In The Number Ones, I’m reviewing every single #1 single in the history of the Billboard Hot 100, starting with the chart’s beginning, in 1958, and working my way up into the present.
First off: Forget about Michael Bolton. It’s hard, I know. If you are a person of a certain generation — of my generation — then the six words of this song’s title will instantly conjure images of Bolton, eyes clenched tight and hair exploding everywhere, unleashing the full force of his dentist’s-office yarl. That’s a tough thing to shake. And since Bolton’s version of “When A Man Loves A Woman” hit #1 in 1991, we’ll get to it. We can’t blame Percy Sledge for Michael Bolton. Michael Bolton is just a thing that happened — an act of God.
In 1966, when “When A Man Loves A Woman” hit, the only black music that was reliably hitting #1 in America came from the assembly line. That Motown music was great, but it made for a very particular version of soul music — one that was sharp, streamlined, and explicitly made palatable for mainstream white audiences. “When A Man Loves A Woman” was something else: A hard and raspy and passionate Southern soul song that was way closer to soul music’s gospel roots than anything you’d be likely to hear on Motown.
Percy Sledge was an Alabama native who’d worked in cotton fields before landing a job as an orderly at a hospital in Sheffield. On weekends, he did shows around the Southeast with his band, the Esquires Combo. One night, too broken up about a girlfriend leaving town to perform his regular set, he told his band to improvise something slow and bluesy, and what came out was an early version of “When A Man Loves A Woman.” Quin Ivy, a local record producer, caught a Sledge performance and told him that the song could be a hit if he polished it up. And so that’s what Sledge did.
The songwriting credits on “When A Man Loves A Woman” went to Esquires members Calvin Lewis and Andrew Wright. Later on, Sledge claimed that he’d written most of the song but that he’d given his bandmates those credits because they’d given him a chance to sing what was in his soul. He also said that it was the biggest mistake he’d ever made. Maybe Sledge was just talking shit. But whether or not he’d given away those songwriting credits in a fit of generosity, he certainly deserves a songwriting credit. Because the way he sings “When A Man Loves A Woman” is its own kind of authorship.
The Esquires didn’t play on “When A Man Loves A Woman.” Instead, Sledge recorded the song at Fame Studios in Muscle Shoals, Alabama.
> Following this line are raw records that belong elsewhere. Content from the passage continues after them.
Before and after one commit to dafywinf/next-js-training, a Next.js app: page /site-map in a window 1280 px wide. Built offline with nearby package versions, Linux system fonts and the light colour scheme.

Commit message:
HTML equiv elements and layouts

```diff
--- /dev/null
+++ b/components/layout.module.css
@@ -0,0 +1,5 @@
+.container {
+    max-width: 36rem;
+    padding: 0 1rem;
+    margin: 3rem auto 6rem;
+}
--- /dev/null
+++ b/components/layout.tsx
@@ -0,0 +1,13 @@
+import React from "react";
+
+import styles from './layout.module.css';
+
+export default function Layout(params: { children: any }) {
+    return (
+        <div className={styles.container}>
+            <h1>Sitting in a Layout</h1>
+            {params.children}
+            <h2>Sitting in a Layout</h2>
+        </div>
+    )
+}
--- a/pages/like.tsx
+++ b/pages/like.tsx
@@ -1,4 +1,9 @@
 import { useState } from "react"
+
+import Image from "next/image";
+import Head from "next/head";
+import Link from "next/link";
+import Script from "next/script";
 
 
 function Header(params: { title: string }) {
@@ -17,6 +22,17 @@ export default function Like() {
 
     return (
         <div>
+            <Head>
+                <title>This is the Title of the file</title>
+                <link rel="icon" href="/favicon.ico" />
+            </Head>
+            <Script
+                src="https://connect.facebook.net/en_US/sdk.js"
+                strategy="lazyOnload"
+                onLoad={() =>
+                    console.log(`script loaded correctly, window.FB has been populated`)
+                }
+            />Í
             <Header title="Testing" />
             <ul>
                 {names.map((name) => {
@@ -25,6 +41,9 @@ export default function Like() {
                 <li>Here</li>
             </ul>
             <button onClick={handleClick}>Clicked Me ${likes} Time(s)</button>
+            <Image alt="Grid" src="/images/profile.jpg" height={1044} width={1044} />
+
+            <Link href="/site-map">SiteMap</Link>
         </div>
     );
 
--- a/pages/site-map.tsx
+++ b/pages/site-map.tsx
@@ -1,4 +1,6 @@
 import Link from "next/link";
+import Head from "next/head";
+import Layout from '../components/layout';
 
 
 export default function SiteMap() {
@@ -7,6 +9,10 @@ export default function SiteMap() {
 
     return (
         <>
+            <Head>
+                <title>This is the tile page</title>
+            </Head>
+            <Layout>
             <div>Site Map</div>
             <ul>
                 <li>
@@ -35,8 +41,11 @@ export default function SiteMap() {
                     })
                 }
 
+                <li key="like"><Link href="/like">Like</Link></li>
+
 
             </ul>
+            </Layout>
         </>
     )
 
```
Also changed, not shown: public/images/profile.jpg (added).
And the soon-to-be-legendary house band at Muscle Shoals, including organ player Spooner Oldham, backed him up. Joe Tex and Wilson Pickett had recorded hits at Muscle Shoals before Sledge, but “When A Man Loves A Woman” was the studio’s first #1. It was also the first #1 for Atlantic Records boss Jerry Wexler, who would help develop Southern soul music into a commercial force, especially after he signed Aretha Franklin and sent her to Muscle Shoals. And you can hear that sound arriving fully formed on “When A Man Loves A Woman.”
It’s a slow, heavy-hearted song, its organ pushing it back toward the church. There’s some delicate, spidery guitar work and some restrained, humid wordless backing vocals. The horns are out of tune. Wexler sent the record back so that the horns could be re-recorded, but the tapes got mixed up, so the version with the out-of-tune horns is the one that came out.
It’s not a tightly written song, the way the Motown ones were. It’s a slow burn, building toward the climactic point where those horns kick in. Sledge doesn’t bother with a chorus. The whole thing is a chorus, really. He’s singing about how blind love can make a man, how it can force him to ignore his own welfare. And he cuts loose from the song’s third syllable, wailing hard, losing himself in it. He gives himself over completely to the song, to the idea of ecstatic agony.
Sledge never made the top 10 again, but he kept working, cranking out songs from that same basic template. And every so often, “When A Man Loves A Woman” would find a new audience. It would show up in a Levis commercial, or in Platoon, or coming out of Michael Bolton’s mouth, and Sledge would get another career renaissance out of it. He made it to 74, when liver cancer finally ended his run in 2015.
BONUS BEATS: Back in the pre-Odd Future days when Frank Ocean was still a faceless Def Jam signee, recording under the name Lonny Breaux, he sang over a “When A Man Loves A Woman” sample from producer J.R. Rotem and made a song called “Non-Stop.” Here’s that song:
BONUS BONUS BEATS: Here’s a video of an extremely young, pre-Mickey Mouse Club Ryan Gosling singing “When A Man Loves A Woman” at a Mormon talent show in 1991: